Navient’s blunt response to these allegations surprised even its critics.
Although its marketing materials make extravagant claims about “guiding customers along the path to financial success” and “customer-centricity,” Navient’s legal filings argue that “There is no expectation that the servicer will ‘act in the interest of the consumer.’”
A new legal angle
The putative class action case brought by Jones Swanson and co-counsel has its roots in a research project that one of the case’s lawyers, Austin Smith, began when he himself was in law school, in 2014, at the University of Maine.
“I used to work in a coffee shop in the mornings,” Mr. Smith said, “and I befriended this retired litigator who would come there to read the paper. I told him I needed a topic for my law review note, and he suggested I write about student loans in bankruptcy. At first I thought that sounded sort of boring, but he persuaded me to look at the materials, and I decided there might be something to dig into.”
Indeed, Mr. Smith has been digging into the subject ever since then. He started with an article in the American Bankruptcy Institute newsletter. Then, in March 2016, he argued his interpretation of how the Bankruptcy Code applied to private student loans in a lawsuit—and won it. Since then, he’s won nine more cases in New York, Texas, Minnesota, California and Connecticut, before joining late last year with other firms in New York, Chicago, Texas and Louisiana to bring Crocker et al. v. Navient Solutions, LLC, et al.
In this case, Mr. Smith says, Navient itself has actually helped frame up the argument against it, by making one claim about the Bankruptcy Code to student borrowers, and an entirely different claim about it to the company’s own investors.
“The problem for Navient was that they had been telling consumers for years that all student loans were non-dischargeable,” Mr. Smith explained. “But if they told that same story to their investors, the investors’ lawyers would read the actual law and quickly see that was not true, and then they could sue Navient for securities fraud. So Navient decided they would tell their investors and the SEC the truth, and just hope that most debtors wouldn’t be digging through SEC filings to learn the real story. And for ten years, they got away with it.”
For example, collectors for Navient advised both Evan Crocker and his co-plaintiff Michael Shahbazi that their career training loans were “not dischargeable in bankruptcy.” But in a 2014 offering memorandum, Navient advised potential investors that career training loans “are generally dischargeable by a borrower in bankruptcy,” and so could put investors at risk of a loss.
Mr. Crocker is now the lead plaintiff in the putative nationwide class action lawsuit that Mr. Smith, Ms. Swanson, and their co-counsel have filed against Navient.
A case update
In March, plaintiffs in the Crocker case got some good news when, in response to their filings, Navient agreed to cease contacting potential plaintiffs in the case about their loan repayments, except by sending them monthly statements.

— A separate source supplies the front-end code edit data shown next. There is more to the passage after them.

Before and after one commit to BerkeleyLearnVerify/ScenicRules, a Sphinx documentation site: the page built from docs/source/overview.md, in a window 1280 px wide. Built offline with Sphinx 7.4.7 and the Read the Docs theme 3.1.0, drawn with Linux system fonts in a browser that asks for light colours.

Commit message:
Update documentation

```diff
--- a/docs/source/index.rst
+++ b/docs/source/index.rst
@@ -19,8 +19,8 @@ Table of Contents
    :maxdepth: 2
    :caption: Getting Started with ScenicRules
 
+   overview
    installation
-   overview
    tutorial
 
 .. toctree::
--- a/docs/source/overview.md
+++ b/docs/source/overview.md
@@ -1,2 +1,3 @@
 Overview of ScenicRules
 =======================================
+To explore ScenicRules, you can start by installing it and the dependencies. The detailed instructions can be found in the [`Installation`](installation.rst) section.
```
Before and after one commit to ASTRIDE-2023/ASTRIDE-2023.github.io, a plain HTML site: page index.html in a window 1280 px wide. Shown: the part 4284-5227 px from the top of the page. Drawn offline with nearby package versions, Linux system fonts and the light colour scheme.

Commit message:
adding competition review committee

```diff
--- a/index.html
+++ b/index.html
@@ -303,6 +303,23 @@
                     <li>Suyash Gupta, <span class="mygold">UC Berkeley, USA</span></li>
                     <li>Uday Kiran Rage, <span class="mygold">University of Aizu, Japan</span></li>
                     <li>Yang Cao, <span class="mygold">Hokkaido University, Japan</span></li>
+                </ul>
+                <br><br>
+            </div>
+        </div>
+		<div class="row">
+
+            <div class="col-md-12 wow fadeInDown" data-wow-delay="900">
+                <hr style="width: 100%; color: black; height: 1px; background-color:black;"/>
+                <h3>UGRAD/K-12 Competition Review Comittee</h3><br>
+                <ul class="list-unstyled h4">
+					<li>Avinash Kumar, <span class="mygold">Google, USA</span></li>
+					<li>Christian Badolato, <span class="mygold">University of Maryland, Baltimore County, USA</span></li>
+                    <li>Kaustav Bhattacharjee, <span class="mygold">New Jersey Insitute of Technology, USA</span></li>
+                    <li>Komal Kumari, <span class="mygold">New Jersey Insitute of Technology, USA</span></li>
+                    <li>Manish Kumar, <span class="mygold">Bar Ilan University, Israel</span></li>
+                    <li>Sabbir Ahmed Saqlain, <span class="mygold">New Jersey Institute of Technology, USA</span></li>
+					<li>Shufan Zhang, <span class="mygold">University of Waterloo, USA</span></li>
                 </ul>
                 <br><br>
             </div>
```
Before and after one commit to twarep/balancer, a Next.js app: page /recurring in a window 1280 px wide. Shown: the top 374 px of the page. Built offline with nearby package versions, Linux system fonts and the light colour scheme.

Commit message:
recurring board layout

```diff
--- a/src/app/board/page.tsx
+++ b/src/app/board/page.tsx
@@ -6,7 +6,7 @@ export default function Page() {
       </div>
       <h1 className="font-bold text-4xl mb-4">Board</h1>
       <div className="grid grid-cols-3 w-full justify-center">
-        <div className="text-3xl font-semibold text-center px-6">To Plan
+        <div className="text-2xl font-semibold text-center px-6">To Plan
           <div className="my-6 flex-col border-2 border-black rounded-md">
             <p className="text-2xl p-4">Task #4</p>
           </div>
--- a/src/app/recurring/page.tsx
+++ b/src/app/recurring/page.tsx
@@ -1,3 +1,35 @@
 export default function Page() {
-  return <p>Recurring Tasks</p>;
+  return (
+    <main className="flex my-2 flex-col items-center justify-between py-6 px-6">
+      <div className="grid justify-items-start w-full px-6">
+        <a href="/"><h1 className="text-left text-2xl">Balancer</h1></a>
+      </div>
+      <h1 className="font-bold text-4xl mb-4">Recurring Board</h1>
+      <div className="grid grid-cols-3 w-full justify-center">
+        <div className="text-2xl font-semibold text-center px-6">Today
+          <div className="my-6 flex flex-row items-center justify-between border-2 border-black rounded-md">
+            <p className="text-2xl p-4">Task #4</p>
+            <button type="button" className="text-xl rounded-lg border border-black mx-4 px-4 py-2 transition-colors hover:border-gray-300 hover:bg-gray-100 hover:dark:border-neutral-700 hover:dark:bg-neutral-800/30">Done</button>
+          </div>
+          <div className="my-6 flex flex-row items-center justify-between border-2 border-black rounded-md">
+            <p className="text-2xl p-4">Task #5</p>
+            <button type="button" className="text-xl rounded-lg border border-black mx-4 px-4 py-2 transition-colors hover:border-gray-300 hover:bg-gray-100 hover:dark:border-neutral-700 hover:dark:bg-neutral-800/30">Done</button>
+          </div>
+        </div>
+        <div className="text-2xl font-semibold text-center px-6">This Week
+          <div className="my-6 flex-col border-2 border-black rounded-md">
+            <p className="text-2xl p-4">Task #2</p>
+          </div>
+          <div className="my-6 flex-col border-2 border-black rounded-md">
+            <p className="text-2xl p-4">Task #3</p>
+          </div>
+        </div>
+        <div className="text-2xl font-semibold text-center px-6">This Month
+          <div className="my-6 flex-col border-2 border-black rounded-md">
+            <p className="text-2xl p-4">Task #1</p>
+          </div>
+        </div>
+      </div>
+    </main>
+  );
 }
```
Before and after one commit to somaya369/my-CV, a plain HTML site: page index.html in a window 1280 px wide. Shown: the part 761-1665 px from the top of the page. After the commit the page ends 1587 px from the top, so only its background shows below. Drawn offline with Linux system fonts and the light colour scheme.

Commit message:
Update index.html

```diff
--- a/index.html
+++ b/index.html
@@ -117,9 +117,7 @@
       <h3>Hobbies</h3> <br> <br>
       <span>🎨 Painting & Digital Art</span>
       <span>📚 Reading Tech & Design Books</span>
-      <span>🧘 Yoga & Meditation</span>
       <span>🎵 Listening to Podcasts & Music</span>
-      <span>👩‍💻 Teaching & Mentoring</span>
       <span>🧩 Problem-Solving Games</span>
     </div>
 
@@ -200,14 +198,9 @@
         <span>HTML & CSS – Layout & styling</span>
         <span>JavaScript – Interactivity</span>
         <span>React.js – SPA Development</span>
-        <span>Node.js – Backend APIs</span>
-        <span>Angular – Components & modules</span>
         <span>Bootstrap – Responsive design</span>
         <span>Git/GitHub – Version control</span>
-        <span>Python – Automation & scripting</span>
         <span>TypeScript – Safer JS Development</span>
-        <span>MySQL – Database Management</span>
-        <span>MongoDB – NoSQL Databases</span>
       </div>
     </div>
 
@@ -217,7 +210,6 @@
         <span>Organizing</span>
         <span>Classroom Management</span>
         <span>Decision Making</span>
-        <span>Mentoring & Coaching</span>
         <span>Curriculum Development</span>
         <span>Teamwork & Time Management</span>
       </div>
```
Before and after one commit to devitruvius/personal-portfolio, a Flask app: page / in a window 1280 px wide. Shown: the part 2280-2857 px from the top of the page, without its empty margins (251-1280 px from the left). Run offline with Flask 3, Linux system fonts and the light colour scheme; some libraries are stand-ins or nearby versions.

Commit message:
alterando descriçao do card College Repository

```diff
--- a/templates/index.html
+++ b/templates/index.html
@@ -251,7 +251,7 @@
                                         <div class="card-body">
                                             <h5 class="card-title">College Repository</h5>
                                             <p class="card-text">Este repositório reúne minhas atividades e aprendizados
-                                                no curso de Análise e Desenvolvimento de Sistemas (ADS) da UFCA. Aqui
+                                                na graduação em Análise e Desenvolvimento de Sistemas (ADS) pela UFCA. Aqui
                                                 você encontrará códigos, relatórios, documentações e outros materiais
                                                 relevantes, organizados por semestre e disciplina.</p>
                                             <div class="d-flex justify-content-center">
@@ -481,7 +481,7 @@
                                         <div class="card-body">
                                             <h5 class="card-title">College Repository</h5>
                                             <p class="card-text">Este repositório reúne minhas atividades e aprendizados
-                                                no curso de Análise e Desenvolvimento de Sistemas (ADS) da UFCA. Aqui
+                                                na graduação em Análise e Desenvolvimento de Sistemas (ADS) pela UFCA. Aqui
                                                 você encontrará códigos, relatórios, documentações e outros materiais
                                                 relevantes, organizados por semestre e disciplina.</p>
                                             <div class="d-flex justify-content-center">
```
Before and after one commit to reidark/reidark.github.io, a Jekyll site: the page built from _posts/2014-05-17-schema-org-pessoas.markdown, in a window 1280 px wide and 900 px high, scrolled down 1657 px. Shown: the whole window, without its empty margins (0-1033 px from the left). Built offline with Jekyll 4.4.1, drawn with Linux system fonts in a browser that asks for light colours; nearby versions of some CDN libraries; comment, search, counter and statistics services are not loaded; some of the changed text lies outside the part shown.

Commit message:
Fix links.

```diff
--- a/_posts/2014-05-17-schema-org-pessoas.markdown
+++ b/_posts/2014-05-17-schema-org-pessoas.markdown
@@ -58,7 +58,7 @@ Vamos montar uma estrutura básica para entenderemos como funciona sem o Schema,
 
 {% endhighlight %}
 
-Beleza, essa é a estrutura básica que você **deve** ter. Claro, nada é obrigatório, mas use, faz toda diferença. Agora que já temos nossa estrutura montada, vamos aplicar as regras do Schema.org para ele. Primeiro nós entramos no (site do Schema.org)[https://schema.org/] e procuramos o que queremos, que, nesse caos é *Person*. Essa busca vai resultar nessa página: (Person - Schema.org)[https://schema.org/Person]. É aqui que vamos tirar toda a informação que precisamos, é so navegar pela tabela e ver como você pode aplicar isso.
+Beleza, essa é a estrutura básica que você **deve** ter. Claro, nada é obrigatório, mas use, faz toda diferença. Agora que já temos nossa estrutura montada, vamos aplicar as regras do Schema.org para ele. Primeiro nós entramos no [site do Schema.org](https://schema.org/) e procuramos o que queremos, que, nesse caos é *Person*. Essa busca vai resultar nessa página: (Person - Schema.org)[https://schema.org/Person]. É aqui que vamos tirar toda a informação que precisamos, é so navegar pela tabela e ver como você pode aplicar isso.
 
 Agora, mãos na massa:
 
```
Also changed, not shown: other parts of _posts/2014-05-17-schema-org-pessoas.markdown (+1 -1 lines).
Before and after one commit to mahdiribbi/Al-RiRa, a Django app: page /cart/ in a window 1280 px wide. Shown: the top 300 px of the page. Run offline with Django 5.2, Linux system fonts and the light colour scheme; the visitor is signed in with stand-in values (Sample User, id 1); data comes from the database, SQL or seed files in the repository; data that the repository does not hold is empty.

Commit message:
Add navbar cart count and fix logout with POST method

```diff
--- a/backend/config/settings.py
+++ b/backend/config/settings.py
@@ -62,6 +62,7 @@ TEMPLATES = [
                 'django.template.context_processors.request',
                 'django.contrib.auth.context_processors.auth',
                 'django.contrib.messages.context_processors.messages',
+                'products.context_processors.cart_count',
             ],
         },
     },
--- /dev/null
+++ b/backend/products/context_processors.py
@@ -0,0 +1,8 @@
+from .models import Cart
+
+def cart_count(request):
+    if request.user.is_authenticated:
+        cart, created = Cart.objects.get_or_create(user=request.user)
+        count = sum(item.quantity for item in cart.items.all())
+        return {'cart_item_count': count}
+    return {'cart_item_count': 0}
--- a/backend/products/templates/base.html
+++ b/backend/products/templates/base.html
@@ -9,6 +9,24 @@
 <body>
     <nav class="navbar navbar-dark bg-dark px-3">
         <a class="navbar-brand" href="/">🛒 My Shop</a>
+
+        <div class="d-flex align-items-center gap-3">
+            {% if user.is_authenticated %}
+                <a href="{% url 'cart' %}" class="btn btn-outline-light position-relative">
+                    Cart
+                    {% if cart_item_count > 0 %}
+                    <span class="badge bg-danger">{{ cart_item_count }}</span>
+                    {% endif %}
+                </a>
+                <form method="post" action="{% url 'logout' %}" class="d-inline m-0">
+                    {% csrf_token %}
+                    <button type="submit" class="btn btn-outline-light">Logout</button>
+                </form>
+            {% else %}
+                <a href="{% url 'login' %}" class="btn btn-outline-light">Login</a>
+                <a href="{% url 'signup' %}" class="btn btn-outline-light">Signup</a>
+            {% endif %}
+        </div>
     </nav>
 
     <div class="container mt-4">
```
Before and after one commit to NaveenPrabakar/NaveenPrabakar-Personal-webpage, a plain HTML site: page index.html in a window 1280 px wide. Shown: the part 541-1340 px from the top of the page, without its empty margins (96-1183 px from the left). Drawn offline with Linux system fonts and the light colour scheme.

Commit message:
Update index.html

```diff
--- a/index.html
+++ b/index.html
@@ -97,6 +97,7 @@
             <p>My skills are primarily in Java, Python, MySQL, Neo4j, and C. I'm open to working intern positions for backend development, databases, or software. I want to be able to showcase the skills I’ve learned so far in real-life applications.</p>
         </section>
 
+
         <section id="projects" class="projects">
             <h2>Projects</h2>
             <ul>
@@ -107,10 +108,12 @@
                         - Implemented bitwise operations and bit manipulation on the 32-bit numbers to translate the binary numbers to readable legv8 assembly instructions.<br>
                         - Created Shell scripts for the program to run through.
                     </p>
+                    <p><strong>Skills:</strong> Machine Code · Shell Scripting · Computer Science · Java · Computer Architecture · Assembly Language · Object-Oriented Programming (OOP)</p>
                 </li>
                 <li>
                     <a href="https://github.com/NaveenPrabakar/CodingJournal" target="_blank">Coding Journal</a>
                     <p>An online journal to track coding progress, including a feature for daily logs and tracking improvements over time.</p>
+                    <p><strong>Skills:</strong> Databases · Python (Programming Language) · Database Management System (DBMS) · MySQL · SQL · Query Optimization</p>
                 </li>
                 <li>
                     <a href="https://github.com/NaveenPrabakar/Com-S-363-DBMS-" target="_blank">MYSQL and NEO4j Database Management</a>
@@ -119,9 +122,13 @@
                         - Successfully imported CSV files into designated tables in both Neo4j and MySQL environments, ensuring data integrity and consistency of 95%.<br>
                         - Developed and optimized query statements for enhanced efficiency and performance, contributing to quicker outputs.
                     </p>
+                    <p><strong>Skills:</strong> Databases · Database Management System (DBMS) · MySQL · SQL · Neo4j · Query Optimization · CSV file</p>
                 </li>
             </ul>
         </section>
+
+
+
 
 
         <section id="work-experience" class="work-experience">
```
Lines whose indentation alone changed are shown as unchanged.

As a result, Jones Swanson and co-counsel estimate that about 16,000 student debtors have stopped receiving what many describe as constant, harassing phone calls from Navient.
Navient has also agreed in court to provide plaintiffs’ counsel with a list of names and contact information for Navient debtors with private loans who have declared bankruptcy since October 2005. But according to attorney Lynn Swanson, Navient hasn’t exactly delivered on that part of the agreement.
“Most of the contacts on the list they sent us were wrong in one way or another,” Ms. Swanson said. “It seems odd that Navient has been able to contact one of our potential class representatives at his correct address, but the contact information for that representative was incorrect on the list Navient provided to us in the lawsuit.”
Note: An earlier version of this lawsuit was filed under the name Evan Brian Haas, Michael Shahbazi, et al. v. Navient Solutions, LLC and Navient Credit Finance Corporation.